• **Exercise goal**: Pictures stay out; everything else in the entries below is to be duplicated exactly.

_ _ _ _ _ _ _

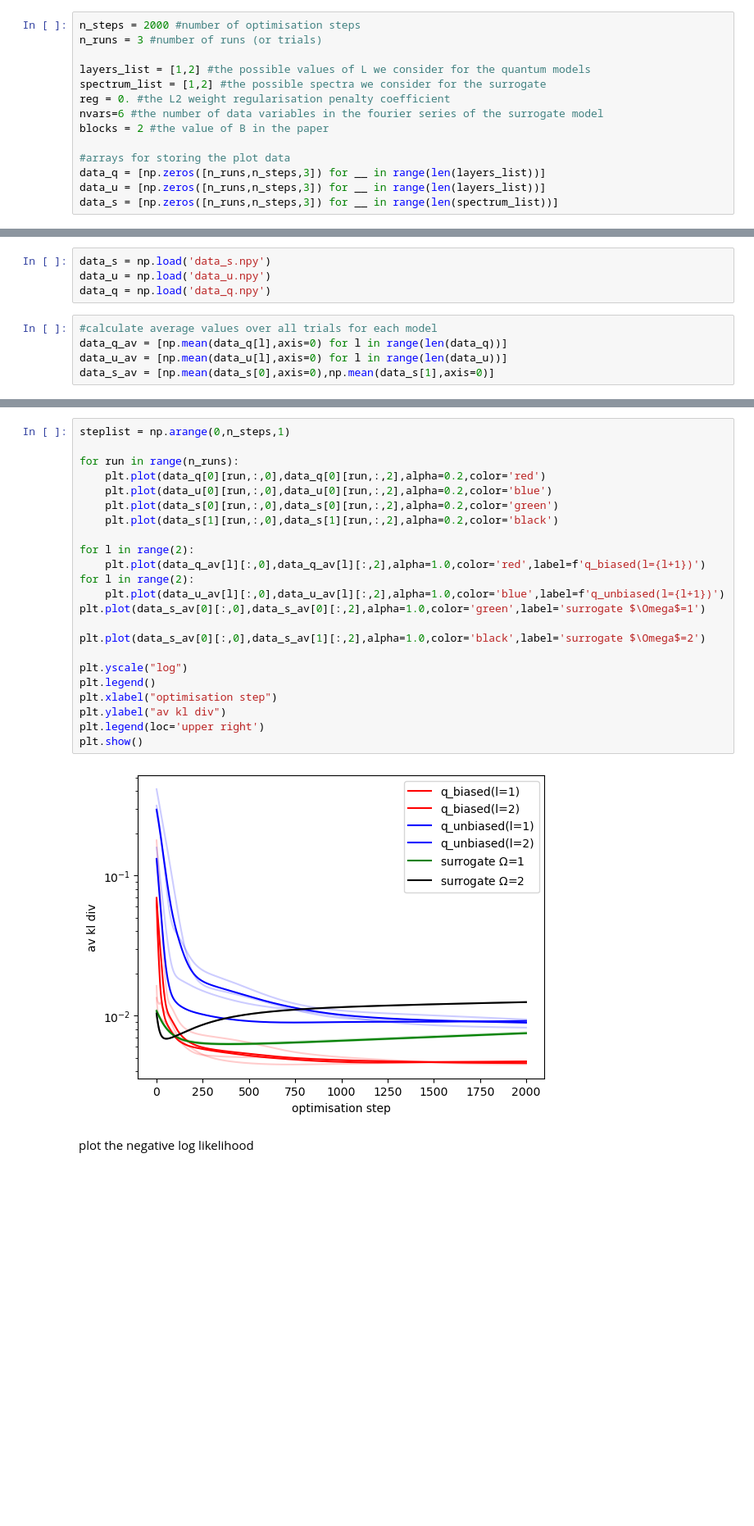
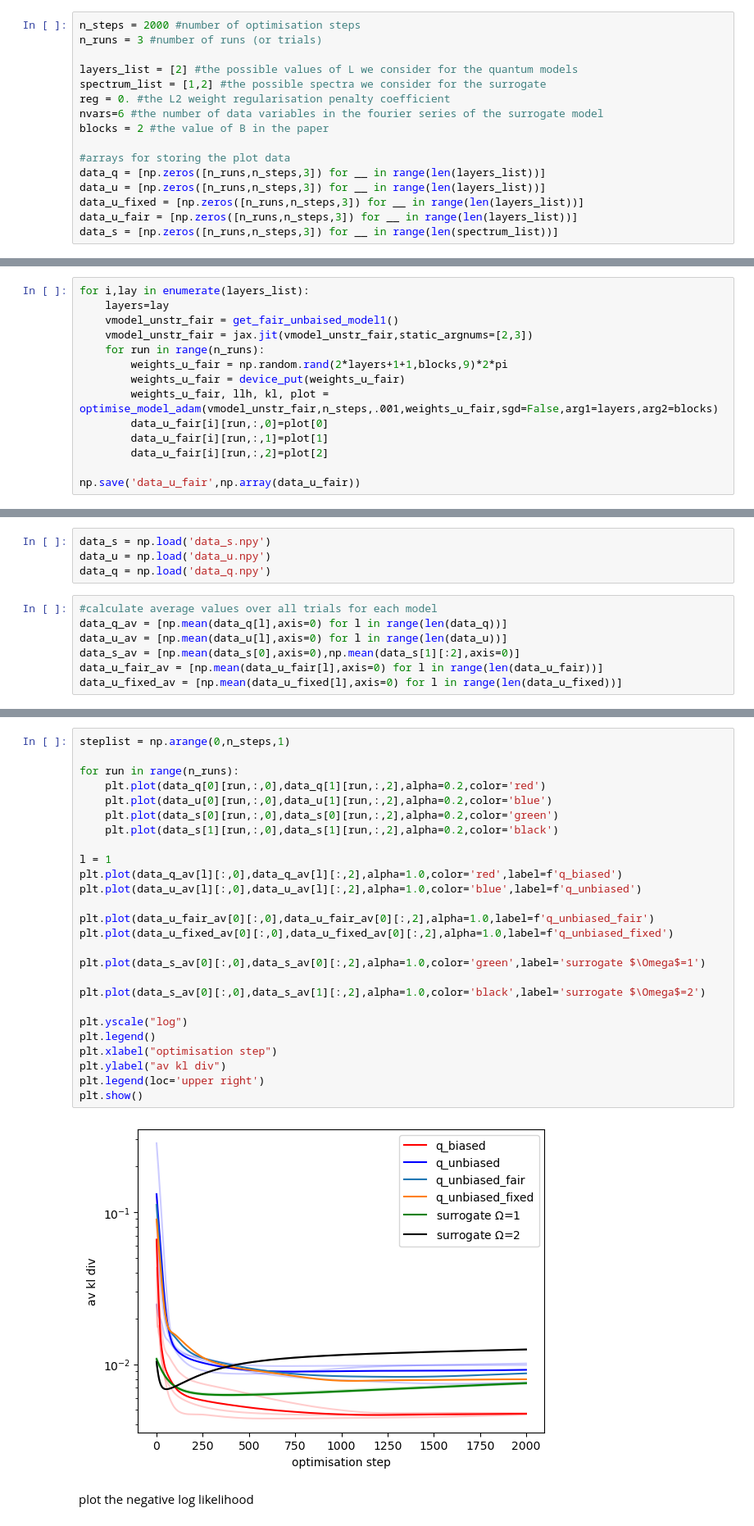
Before and after one commit to Hacker1337/Contextual-ML, a Jupyter notebook: numerics.ipynb, the cells around one changed output, grey strips where cells are left out. Shown at 82% size. Saved outputs shown, nothing was run; the diff lists cells and outputs as text; blank space fills up the shorter version.

Commit message:
Added visualization of coverage of answer surface by dataset and by models and updated plots with fixed and fair model

```diff
--- a/numerics.ipynb
+++ b/numerics.ipynb
@@ -318,7 +372,7 @@ Y = device_put(Y)
 n_steps = 2000 #number of optimisation steps
 n_runs = 3 #number of runs (or trials)
 
-layers_list = [1,2] #the possible values of L we consider for the quantum models
+layers_list = [2] #the possible values of L we consider for the quantum models
 spectrum_list = [1,2] #the possible spectra we consider for the surrogate
 reg = 0. #the L2 weight regularisation penalty coefficient
 nvars=6 #the number of data variables in the fourier series of the surrogate model
@@ -327,6 +381,8 @@ blocks = 2 #the value of B in the paper
 #arrays for storing the plot data
 data_q = [np.zeros([n_runs,n_steps,3]) for __ in range(len(layers_list))]
 data_u = [np.zeros([n_runs,n_steps,3]) for __ in range(len(layers_list))]
+data_u_fixed = [np.zeros([n_runs,n_steps,3]) for __ in range(len(layers_list))]
+data_u_fair = [np.zeros([n_runs,n_steps,3]) for __ in range(len(layers_list))]
 data_s = [np.zeros([n_runs,n_steps,3]) for __ in range(len(spectrum_list))]
 # %% [markdown]
 ## Train the models
@@ -457,0 +462,14 @@ np.save('data_u',np.array(data_u))
+# %%
+for i,lay in enumerate(layers_list):
+    layers=lay
+    vmodel_unstr_fair = get_fair_unbaised_model1()
+    vmodel_unstr_fair = jax.jit(vmodel_unstr_fair,static_argnums=[2,3])
+    for run in range(n_runs):
+        weights_u_fair = np.random.rand(2*layers+1+1,blocks,9)*2*pi
+        weights_u_fair = device_put(weights_u_fair)
+        weights_u_fair, llh, kl, plot = optimise_model_adam(vmodel_unstr_fair,n_steps,.001,weights_u_fair,sgd=False,arg1=layers,arg2=blocks)
+        data_u_fair[i][run,:,0]=plot[0]
+        data_u_fair[i][run,:,1]=plot[1]
+        data_u_fair[i][run,:,2]=plot[2]
+
+np.save('data_u_fair',np.array(data_u_fair))
@@ -463,4 +487,6 @@ data_q = np.load('data_q.npy')
 #calculate average values over all trials for each model
 data_q_av = [np.mean(data_q[l],axis=0) for l in range(len(data_q))]
 data_u_av = [np.mean(data_u[l],axis=0) for l in range(len(data_u))]
-data_s_av = [np.mean(data_s[0],axis=0),np.mean(data_s[1],axis=0)]
+data_s_av = [np.mean(data_s[0],axis=0),np.mean(data_s[1][:2],axis=0)]
+data_u_fair_av = [np.mean(data_u_fair[l],axis=0) for l in range(len(data_u_fair))]
+data_u_fixed_av = [np.mean(data_u_fixed[l],axis=0) for l in range(len(data_u_fixed))]
@@ -469,28 +493,31 @@ Plot the KL divergence
 # %%
 steplist = np.arange(0,n_steps,1)
 
 for run in range(n_runs):
-    plt.plot(data_q[0][run,:,0],data_q[0][run,:,2],alpha=0.2,color='red')
-    plt.plot(data_u[0][run,:,0],data_u[0][run,:,2],alpha=0.2,color='blue')
+    plt.plot(data_q[0][run,:,0],data_q[1][run,:,2],alpha=0.2,color='red')
+    plt.plot(data_u[0][run,:,0],data_u[1][run,:,2],alpha=0.2,color='blue')
     plt.plot(data_s[0][run,:,0],data_s[0][run,:,2],alpha=0.2,color='green')
     plt.plot(data_s[1][run,:,0],data_s[1][run,:,2],alpha=0.2,color='black')
 
-for l in range(2):
-    plt.plot(data_q_av[l][:,0],data_q_av[l][:,2],alpha=1.0,color='red',label=f'q_biased(l={l+1})')
-for l in range(2):
-    plt.plot(data_u_av[l][:,0],data_u_av[l][:,2],alpha=1.0,color='blue',label=f'q_unbiased(l={l+1})')
+l = 1
+plt.plot(data_q_av[l][:,0],data_q_av[l][:,2],alpha=1.0,color='red',label=f'q_biased')
+plt.plot(data_u_av[l][:,0],data_u_av[l][:,2],alpha=1.0,color='blue',label=f'q_unbiased')
+
+plt.plot(data_u_fair_av[0][:,0],data_u_fair_av[0][:,2],alpha=1.0,label=f'q_unbiased_fair')
+plt.plot(data_u_fixed_av[0][:,0],data_u_fixed_av[0][:,2],alpha=1.0,label=f'q_unbiased_fixed')
+
 plt.plot(data_s_av[0][:,0],data_s_av[0][:,2],alpha=1.0,color='green',label='surrogate $\Omega$=1')
 
 plt.plot(data_s_av[0][:,0],data_s_av[1][:,2],alpha=1.0,color='black',label='surrogate $\Omega$=2')
 
 plt.yscale("log")
 plt.legend()
 plt.xlabel("optimisation step")
 plt.ylabel("av kl div")
 plt.legend(loc='upper right')
 plt.show()
 # %% [output]
-[figure, old version]
+[figure, new version]
 # %% [markdown]
 plot the negative log likelihood
 # %%
```
Also changed, not shown: parts of 11 cells of this notebook, 1 other file.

_ _ _ _ _ _ _

• **Task solution**:
Before and after one commit to Hacker1337/Contextual-ML, a Jupyter notebook: numerics.ipynb, the cells around one changed output, grey strips where cells are left out. Shown at 82% size. Saved outputs shown, nothing was run; the diff lists cells and outputs as text; blank space fills up the shorter version.

Commit message:
Added visualization of coverage of answer surface by dataset and by models and updated plots with fixed and fair model

```diff
--- a/numerics.ipynb
+++ b/numerics.ipynb
@@ -318,7 +372,7 @@ Y = device_put(Y)
 n_steps = 2000 #number of optimisation steps
 n_runs = 3 #number of runs (or trials)
 
-layers_list = [1,2] #the possible values of L we consider for the quantum models
+layers_list = [2] #the possible values of L we consider for the quantum models
 spectrum_list = [1,2] #the possible spectra we consider for the surrogate
 reg = 0. #the L2 weight regularisation penalty coefficient
 nvars=6 #the number of data variables in the fourier series of the surrogate model
@@ -327,6 +381,8 @@ blocks = 2 #the value of B in the paper
 #arrays for storing the plot data
 data_q = [np.zeros([n_runs,n_steps,3]) for __ in range(len(layers_list))]
 data_u = [np.zeros([n_runs,n_steps,3]) for __ in range(len(layers_list))]
+data_u_fixed = [np.zeros([n_runs,n_steps,3]) for __ in range(len(layers_list))]
+data_u_fair = [np.zeros([n_runs,n_steps,3]) for __ in range(len(layers_list))]
 data_s = [np.zeros([n_runs,n_steps,3]) for __ in range(len(spectrum_list))]
 # %% [markdown]
 ## Train the models
@@ -457,0 +462,14 @@ np.save('data_u',np.array(data_u))
+# %%
+for i,lay in enumerate(layers_list):
+    layers=lay
+    vmodel_unstr_fair = get_fair_unbaised_model1()
+    vmodel_unstr_fair = jax.jit(vmodel_unstr_fair,static_argnums=[2,3])
+    for run in range(n_runs):
+        weights_u_fair = np.random.rand(2*layers+1+1,blocks,9)*2*pi
+        weights_u_fair = device_put(weights_u_fair)
+        weights_u_fair, llh, kl, plot = optimise_model_adam(vmodel_unstr_fair,n_steps,.001,weights_u_fair,sgd=False,arg1=layers,arg2=blocks)
+        data_u_fair[i][run,:,0]=plot[0]
+        data_u_fair[i][run,:,1]=plot[1]
+        data_u_fair[i][run,:,2]=plot[2]
+
+np.save('data_u_fair',np.array(data_u_fair))
@@ -463,4 +487,6 @@ data_q = np.load('data_q.npy')
 #calculate average values over all trials for each model
 data_q_av = [np.mean(data_q[l],axis=0) for l in range(len(data_q))]
 data_u_av = [np.mean(data_u[l],axis=0) for l in range(len(data_u))]
-data_s_av = [np.mean(data_s[0],axis=0),np.mean(data_s[1],axis=0)]
+data_s_av = [np.mean(data_s[0],axis=0),np.mean(data_s[1][:2],axis=0)]
+data_u_fair_av = [np.mean(data_u_fair[l],axis=0) for l in range(len(data_u_fair))]
+data_u_fixed_av = [np.mean(data_u_fixed[l],axis=0) for l in range(len(data_u_fixed))]
@@ -469,28 +493,31 @@ Plot the KL divergence
 # %%
 steplist = np.arange(0,n_steps,1)
 
 for run in range(n_runs):
-    plt.plot(data_q[0][run,:,0],data_q[0][run,:,2],alpha=0.2,color='red')
-    plt.plot(data_u[0][run,:,0],data_u[0][run,:,2],alpha=0.2,color='blue')
+    plt.plot(data_q[0][run,:,0],data_q[1][run,:,2],alpha=0.2,color='red')
+    plt.plot(data_u[0][run,:,0],data_u[1][run,:,2],alpha=0.2,color='blue')
     plt.plot(data_s[0][run,:,0],data_s[0][run,:,2],alpha=0.2,color='green')
     plt.plot(data_s[1][run,:,0],data_s[1][run,:,2],alpha=0.2,color='black')
 
-for l in range(2):
-    plt.plot(data_q_av[l][:,0],data_q_av[l][:,2],alpha=1.0,color='red',label=f'q_biased(l={l+1})')
-for l in range(2):
-    plt.plot(data_u_av[l][:,0],data_u_av[l][:,2],alpha=1.0,color='blue',label=f'q_unbiased(l={l+1})')
+l = 1
+plt.plot(data_q_av[l][:,0],data_q_av[l][:,2],alpha=1.0,color='red',label=f'q_biased')
+plt.plot(data_u_av[l][:,0],data_u_av[l][:,2],alpha=1.0,color='blue',label=f'q_unbiased')
+
+plt.plot(data_u_fair_av[0][:,0],data_u_fair_av[0][:,2],alpha=1.0,label=f'q_unbiased_fair')
+plt.plot(data_u_fixed_av[0][:,0],data_u_fixed_av[0][:,2],alpha=1.0,label=f'q_unbiased_fixed')
+
 plt.plot(data_s_av[0][:,0],data_s_av[0][:,2],alpha=1.0,color='green',label='surrogate $\Omega$=1')
 
 plt.plot(data_s_av[0][:,0],data_s_av[1][:,2],alpha=1.0,color='black',label='surrogate $\Omega$=2')
 
 plt.yscale("log")
 plt.legend()
 plt.xlabel("optimisation step")
 plt.ylabel("av kl div")
 plt.legend(loc='upper right')
 plt.show()
 # %% [output]
-[figure, old version]
+[figure, new version]
 # %% [markdown]
 plot the negative log likelihood
 # %%
```
Also changed, not shown: parts of 11 cells of this notebook, 1 other file.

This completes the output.